Data for processing
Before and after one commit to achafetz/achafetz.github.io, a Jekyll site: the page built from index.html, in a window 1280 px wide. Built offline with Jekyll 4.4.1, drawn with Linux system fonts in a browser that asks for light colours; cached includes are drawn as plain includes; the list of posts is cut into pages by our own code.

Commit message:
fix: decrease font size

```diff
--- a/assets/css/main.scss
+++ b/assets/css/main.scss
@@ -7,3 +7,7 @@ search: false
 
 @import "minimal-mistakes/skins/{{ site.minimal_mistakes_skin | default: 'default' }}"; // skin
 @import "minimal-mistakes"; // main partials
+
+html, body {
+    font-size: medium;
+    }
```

What this task involves
Return only the lines of the records in which the string "site" appears.

Reply
Before and after one commit to achafetz/achafetz.github.io, a Jekyll site: the page built from index.html, in a window 1280 px wide. Built offline with Jekyll 4.4.1, drawn with Linux system fonts in a browser that asks for light colours; cached includes are drawn as plain includes; the list of posts is cut into pages by our own code.
 @import "minimal-mistakes/skins/{{ site.minimal_mistakes_skin | default: 'default' }}"; // skin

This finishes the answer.